## Prompt
From the data below, return each line in which the string "http" is found.

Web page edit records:
Segment Open

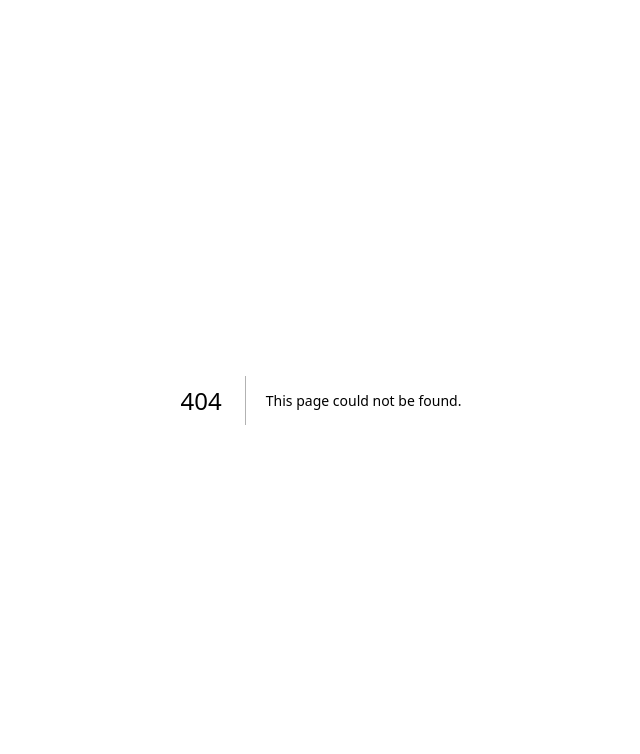
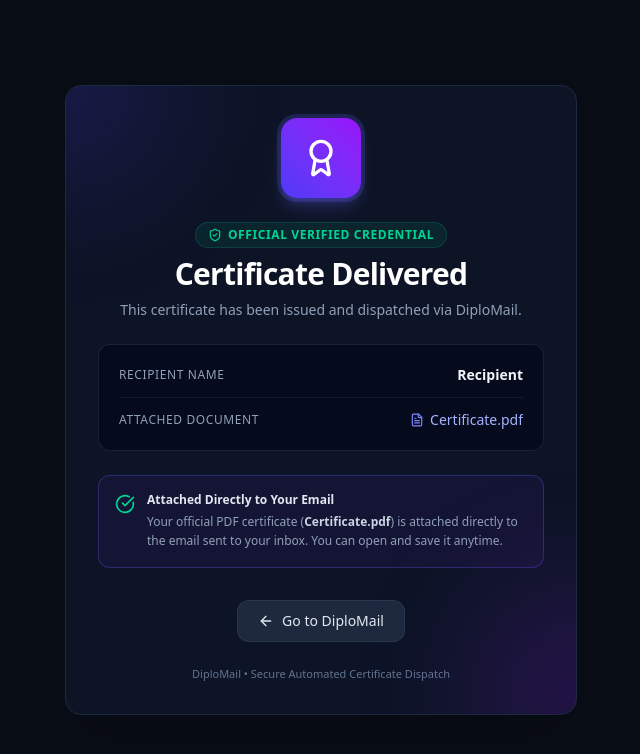
Before and after one commit to nithyavardhanmacharla/diplomail, a Next.js app: page /certificate in a window 1280 px wide. Before the commit this address had no page. Shown: the top 754 px of the page, without its empty margins (319-959 px from the left). Built offline with nearby package versions, Linux system fonts and the light colour scheme.

Commit message:
fix(certificate): inline pdf display, dedicated certificate verification hub, and forward-only SEEN status persistence

```diff
--- a/src/app/api/track/click/route.ts
+++ b/src/app/api/track/click/route.ts
@@ -2,10 +2,17 @@ import { NextRequest, NextResponse } from 'next/server';
 import { getBatchById, saveBatch, getUploadedPdfBuffer, getPdfBufferById, recordTrackingEvent } from '@/lib/storage';
 
 export async function GET(req: NextRequest) {
+  const host = req.headers.get('host') || 'localhost:3000';
+  const protocol = req.headers.get('x-forwarded-proto') || (host.includes('localhost') ? 'http' : 'https');
+
   try {
     const { searchParams } = new URL(req.url);
     const batchId = searchParams.get('batchId');
     const recipientId = searchParams.get('recipientId');
+
+    let recipientName = 'Recipient';
+    let recipientEmail = '';
+    let certificateFilename = 'Certificate.pdf';
 
     if (batchId && recipientId) {
       const now = new Date().toISOString();
@@ -23,6 +30,9 @@ export async function GET(req: NextRequest) {
       if (batch) {
         const recipientItem = batch.recipients.find((r) => r.id === recipientId);
         if (recipientItem) {
+          recipientName = recipientItem.recipient?.name || 'Recipient';
+          recipientEmail = recipientItem.recipient?.email || '';
+
           // Verified 100% Genuine Human Open (Recipient clicked their certificate link)
           recipientItem.sendStatus = 'SEEN';
           recipientItem.seenAt = recipientItem.seenAt || now;
@@ -33,15 +43,23 @@ export async function GET(req: NextRequest) {
           batch.stats.delivered = batch.recipients.filter((r) => r.sendStatus === 'DELIVERED' || r.sendStatus === 'SEEN').length;
           saveBatch(batch);
 
-          // Serve PDF certificate inline
+          // Serve PDF certificate inline if available
           if (recipientItem.matchedPdfId) {
-            const pdfInfo = batch.pdfs.find((p) => p.id === recipientItem.matchedPdfId);
+            const pdfInfo = batch.pdfs.find(
+              (p) =>
+                p.id === recipientItem.matchedPdfId ||
+                p.filename === recipientItem.matchedPdfName ||
+                p.originalName === recipientItem.matchedPdfName
+            );
             if (pdfInfo) {
+              certificateFilename = pdfInfo.filename || pdfInfo.originalName || 'Certificate.pdf';
               let buffer: Buffer | null = null;
               if (pdfInfo.contentBase64) {
                 buffer = Buffer.from(pdfInfo.contentBase64, 'base64');
               } else if (pdfInfo.url) {
                 buffer = getUploadedPdfBuffer(pdfInfo.url);
+              } else if (pdfInfo.id) {
+                buffer = getPdfBufferById(pdfInfo.id);
               }
 
               if (buffer) {
@@ -49,7 +67,7 @@ export async function GET(req: NextRequest) {
                   status: 200,
                   headers: {
                     'Content-Type': 'application/pdf',
-                    'Content-Disposition': `inline; filename="${pdfInfo.filename}"`,
+                    'Content-Disposition': `inline; filename="${certificateFilename}"`,
                   },
                 });
               }
@@ -57,13 +75,17 @@ export async function GET(req: NextRequest) {
           }
         }
       }
+
+      // If PDF file isn't cached on this particular serverless lambda container,
+      // redirect to the Certificate Hub page rather than the blank homepage!
+      return NextResponse.redirect(
+        `${protocol}://${host}/certificate?name=${encodeURIComponent(recipientName)}&filename=${encodeURIComponent(certificateFilename)}&email=${encodeURIComponent(recipientEmail)}&status=verified`
+      );
     }
   } catch (err) {
     console.error('Click tracking error:', err);
   }
 
   // Fallback redirect to home page
-  const host = req.headers.get('host') || 'localhost:3000';
-  const protocol = req.headers.get('x-forwarded-proto') || (host.includes('localhost') ? 'http' : 'https');
   return NextResponse.redirect(`${protocol}://${host}`);
 }
--- /dev/null
+++ b/src/app/certificate/page.tsx
@@ -0,0 +1,111 @@
+'use strict';
+'use client';
+
+import React, { Suspense } from 'react';
+import { useSearchParams } from 'next/navigation';
+import Link from 'next/link';
+import { Award, CheckCircle, FileText, Mail, ShieldCheck, ArrowLeft, ExternalLink } from 'lucide-react';
+
+function CertificateContent() {
+  const searchParams = useSearchParams();
+  const name = searchParams.get('name') || 'Recipient';
+  const filename = searchParams.get('filename') || 'Certificate.pdf';
+  const email = searchParams.get('email') || '';
+  const status = searchParams.get('status') || 'verified';
+
+  return (
+    <div className="min-h-screen bg-[#090d16] text-slate-100 flex flex-col justify-center items-center p-4 sm:p-6 font-sans">
+      <div className="max-w-lg w-full bg-slate-900/80 backdrop-blur-xl border border-slate-800 rounded-2xl shadow-2xl p-6 sm:p-8 space-y-6 text-center relative overflow-hidden">
+        {/* Glow backdrop */}
+        <div className="absolute -top-24 -left-24 w-48 h-48 bg-indigo-600/20 rounded-full blur-3xl pointer-events-none" />
+        <div className="absolute -bottom-24 -right-24 w-48 h-48 bg-purple-600/20 rounded-full blur-3xl pointer-events-none" />
+
+        {/* Certificate Icon Header */}
+        <div className="mx-auto w-20 h-20 bg-gradient-to-tr from-indigo-600 to-purple-600 rounded-2xl flex items-center justify-center shadow-lg shadow-indigo-500/30 ring-4 ring-indigo-500/20">
+          <Award className="w-10 h-10 text-white" />
+        </div>
+
+        {/* Title */}
+        <div className="space-y-2">
+          <div className="inline-flex items-center gap-1.5 px-3 py-1 rounded-full bg-emerald-500/10 text-emerald-400 border border-emerald-500/20 text-xs font-semibold uppercase tracking-wider">
+            <ShieldCheck className="w-3.5 h-3.5" />
+            Official Verified Credential
+          </div>
+          <h1 className="text-2xl sm:text-3xl font-bold tracking-tight text-white">
+            Certificate Delivered
+          </h1>
+          <p className="text-sm text-slate-400">
+            This certificate has been issued and dispatched via DiploMail.
+          </p>
+        </div>
+
+        {/* Recipient Details Card */}
+        <div className="bg-slate-950/60 border border-slate-800/80 rounded-xl p-4 sm:p-5 text-left space-y-3">
+          <div className="flex items-center justify-between border-b border-slate-800/60 pb-3">
+            <span className="text-xs font-medium text-slate-400 uppercase tracking-wider">Recipient Name</span>
+            <span className="text-sm font-semibold text-slate-100">{name}</span>
+          </div>
+
+          {email && (
+            <div className="flex items-center justify-between border-b border-slate-800/60 pb-3">
+              <span className="text-xs font-medium text-slate-400 uppercase tracking-wider">Recipient Email</span>
+              <span className="text-sm font-medium text-slate-300 flex items-center gap-1.5">
+                <Mail className="w-3.5 h-3.5 text-indigo-400" />
+                {email}
+              </span>
+            </div>
+          )}
+
+          <div className="flex items-center justify-between">
+            <span className="text-xs font-medium text-slate-400 uppercase tracking-wider">Attached Document</span>
+            <span className="text-sm font-medium text-indigo-300 flex items-center gap-1.5 truncate max-w-[220px]">
+              <FileText className="w-3.5 h-3.5 shrink-0 text-indigo-400" />
+              <span className="truncate">{filename}</span>
+            </span>
+          </div>
+        </div>
+
+        {/* Notice Info Box */}
+        <div className="bg-indigo-950/40 border border-indigo-500/30 rounded-xl p-4 text-xs text-indigo-200/90 text-left flex items-start gap-3">
+          <CheckCircle className="w-5 h-5 text-emerald-400 shrink-0 mt-0.5" />
+          <div>
+            <p className="font-semibold text-slate-200">Attached Directly to Your Email</p>
+            <p className="mt-1 text-slate-400 leading-relaxed">
+              Your official PDF certificate (<strong className="text-slate-300">{filename}</strong>) is attached directly to the email sent to your inbox. You can open and save it anytime.
+            </p>
+          </div>
+        </div>
+
+        {/* Actions */}
+        <div className="pt-2 flex flex-col sm:flex-row items-center justify-center gap-3">
+          <Link
+            href="/"
+            className="w-full sm:w-auto inline-flex items-center justify-center gap-2 px-5 py-2.5 rounded-xl bg-slate-800 hover:bg-slate-700 text-slate-200 text-sm font-medium transition-colors border border-slate-700/60"
+          >
+            <ArrowLeft className="w-4 h-4" />
+            Go to DiploMail
+          </Link>
+        </div>
+
+        {/* Footer */}
+        <p className="text-[11px] text-slate-500">
+          DiploMail • Secure Automated Certificate Dispatch
+        </p>
+      </div>
+    </div>
+  );
+}
+
+export default function CertificatePage() {
+  return (
+    <Suspense
+      fallback={
+        <div className="min-h-screen bg-[#090d16] text-slate-400 flex items-center justify-center">
+          Loading certificate...
+        </div>
+      }
+    >
+      <CertificateContent />
+    </Suspense>
+  );
+}
--- a/src/app/page.tsx
+++ b/src/app/page.tsx
@@ -216,6 +216,31 @@ export default function Home() {
   const handleUpdateBatch = (updated: BatchSession) => {
     setActiveBatch((prev) => {
       if (!prev) return updated;
+
+      // Merge recipients: Ensure SEEN / DELIVERED statuses are never downgraded
+      const mergedRecipients = (prev.recipients && prev.recipients.length > 0)
+        ? prev.recipients.map((origR) => {
+            const updR = updated.recipients?.find((r) => r.id === origR.id);
+            if (!updR) return origR;
+
+            // Forward-only progression: SEEN is permanent
+            const isSeen = origR.sendStatus === 'SEEN' || updR.sendStatus === 'SEEN';
+            const isDelivered = origR.sendStatus === 'DELIVERED' || updR.sendStatus === 'DELIVERED' || isSeen;
+
+            let finalStatus = updR.sendStatus || origR.sendStatus;
+            if (isSeen) finalStatus = 'SEEN';
+            else if (isDelivered && finalStatus !== 'FAILED' && finalStatus !== 'SKIPPED') finalStatus = 'DELIVERED';
+
+            return {
+              ...origR,
+              ...updR,
+              sendStatus: finalStatus,
+              seenAt: origR.seenAt || updR.seenAt,
+              deliveredAt: origR.deliveredAt || updR.deliveredAt,
+            };
+          })
+        : updated.recipients;
+
       const mergedPdfs = (prev.pdfs && prev.pdfs.length > 0)
         ? prev.pdfs.map((origPdf) => {
             const updPdf = updated.pdfs?.find((p) => p.id === origPdf.id || p.filename === origPdf.filename);
@@ -228,10 +253,23 @@ export default function Home() {
           })
         : updated.pdfs;
 
+      const finalStats = {
+        ...prev.stats,
+        ...updated.stats,
+        total: mergedRecipients.length,
+        seen: mergedRecipients.filter((r) => r.sendStatus === 'SEEN').length,
+        delivered: mergedRecipients.filter((r) => r.sendStatus === 'DELIVERED' || r.sendStatus === 'SEEN').length,
+        sent: mergedRecipients.filter((r) => r.sendStatus === 'SENT' || r.sendStatus === 'DELIVERED' || r.sendStatus === 'SEEN').length,
+        failed: mergedRecipients.filter((r) => r.sendStatus === 'FAILED').length,
+        skipped: mergedRecipients.filter((r) => r.sendStatus === 'SKIPPED').length,
+      };
+
       return {
         ...prev,
         ...updated,
+        recipients: mergedRecipients,
         pdfs: mergedPdfs,
+        stats: finalStats,
       };
     });
   };
--- a/src/lib/storage.ts
+++ b/src/lib/storage.ts
@@ -120,6 +120,23 @@ export function saveBatch(batch: BatchSession): void {
   const index = batches.findIndex((b) => b.id === batch.id);
 
   batch.updatedAt = new Date().toISOString();
+
+  // Save any base64 PDFs to uploads directory for instant inline serving
+  if (batch.pdfs && Array.isArray(batch.pdfs)) {
+    for (const pdf of batch.pdfs) {
+      if (pdf.contentBase64) {
+        try {
+          const buf = Buffer.from(pdf.contentBase64, 'base64');
+          const savedPath = saveUploadedPdfFile(pdf.id, pdf.filename || pdf.originalName, buf);
+          if (!pdf.url) {
+            pdf.url = savedPath;
+          }
+        } catch (e) {
+          console.warn('Could not cache PDF buffer to disk:', e);
+        }
+      }
+    }
+  }
 
   if (index >= 0) {
     batches[index] = batch;
```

Segment Closed

## Problem solution
+  const protocol = req.headers.get('x-forwarded-proto') || (host.includes('localhost') ? 'http' : 'https');
-  const protocol = req.headers.get('x-forwarded-proto') || (host.includes('localhost') ? 'http' : 'https');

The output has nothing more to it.